Exercise directions -> From the records below, copy each line that has the word "default" in it.
Top of Dataset content
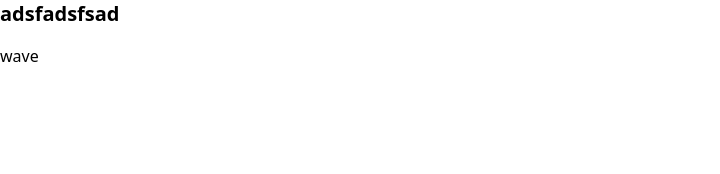
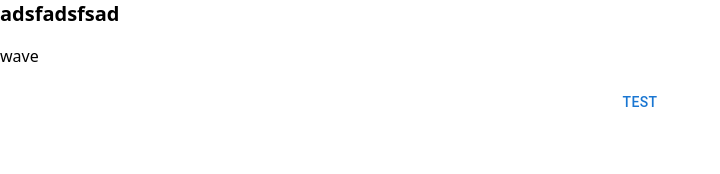
Before and after one commit to 63070054/GetA, a Next.js app in the folder frontend/: page / in a window 1280 px wide. Shown: the top 174 px of the page, without its empty margins (0-720 px from the left). Built offline with nearby package versions, Linux system fonts and the light colour scheme.

Commit message:
init project

```diff
--- a/frontend/src/pages/_app.tsx
+++ b/frontend/src/pages/_app.tsx
@@ -1,16 +1,9 @@
 import '@/styles/globals.css'
 import type { AppProps } from 'next/app'
-import { ThemeProvider } from '@mui/material'
-import { createTheme } from '@mui/system'
-
 
 export default function App({ Component, pageProps }: AppProps) {
 
-  const theme = createTheme()
-
   return (
-    <ThemeProvider theme={theme}>
-      <Component {...pageProps} />
-    </ThemeProvider>
+    <Component {...pageProps} />
   )
 }
--- a/frontend/src/pages/index.tsx
+++ b/frontend/src/pages/index.tsx
@@ -1,3 +1,4 @@
+import Button from "@mui/material/Button";
 
 export default function Home() {
   return (
@@ -5,6 +6,7 @@ export default function Home() {
       <div className="flex flex-col gap-4">
         <p className="font-bold text-xl">adsfadsfsad</p>
         <p>wave</p>
+        <Button>test</Button>
       </div>
     </>
   )
```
Bottom of Dataset content
Expected answer ->
 export default function App({ Component, pageProps }: AppProps) {
 export default function Home() {
@@ -5,6 +6,7 @@ export default function Home() {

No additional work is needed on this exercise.